*** Opening DATA SUPPLIED ***

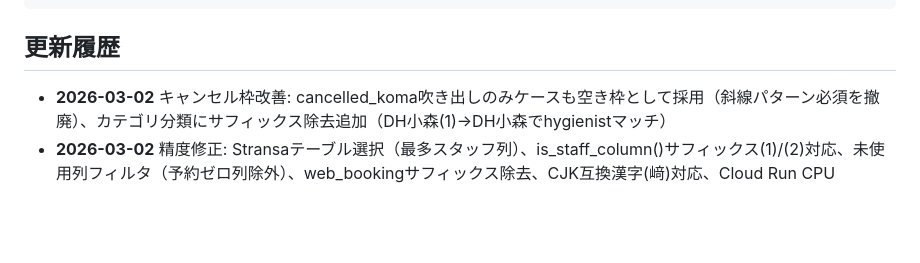
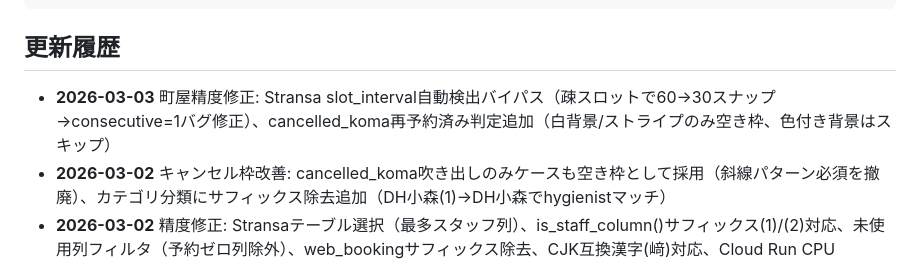
Before and after one commit to sakuramarketing-source/dent-slot-checker, a Markdown page: README.md, the part around the change. GitHub-like rendering; blank space fills up the shorter version.

Commit message:
docs: Add rev00061 changelog - 町屋 precision fix
Co-Authored-By: Claude Opus 4.6 <noreply@anthropic.com>

```diff
--- a/README.md
+++ b/README.md
@@ -176,6 +176,7 @@ dent-slot-checker/
 
 ## 更新履歴
 
+- **2026-03-03** 町屋精度修正: Stransa slot_interval自動検出バイパス（疎スロットで60→30スナップ→consecutive=1バグ修正）、cancelled_koma再予約済み判定追加（白背景/ストライプのみ空き枠、色付き背景はスキップ）
 - **2026-03-02** キャンセル枠改善: cancelled_koma吹き出しのみケースも空き枠として採用（斜線パターン必須を撤廃）、カテゴリ分類にサフィックス除去追加（DH小森(1)→DH小森でhygienistマッチ）
 - **2026-03-02** 精度修正: Stransaテーブル選択（最多スタッフ列）、is_staff_column()サフィックス(1)/(2)対応、未使用列フィルタ（予約ゼロ列除外）、web_bookingサフィックス除去、CJK互換漢字(﨑)対応、Cloud Run CPU throttling解消(--no-cpu-throttling)
 - **2026-03-02** 並列実行を逐次に戻す: ページ描画タイムアウト→スタッフタブ未検出→web_bookingフィルタで全滅する精度問題を修正
```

*** Closing DATA SUPPLIED ***

## EXERCISE DIRECTIONS:
Search the data for the string "README" and copy each line where it appears.

## TASK SOLUTION:
Before and after one commit to sakuramarketing-source/dent-slot-checker, a Markdown page: README.md, the part around the change. GitHub-like rendering; blank space fills up the shorter version.
--- a/README.md
+++ b/README.md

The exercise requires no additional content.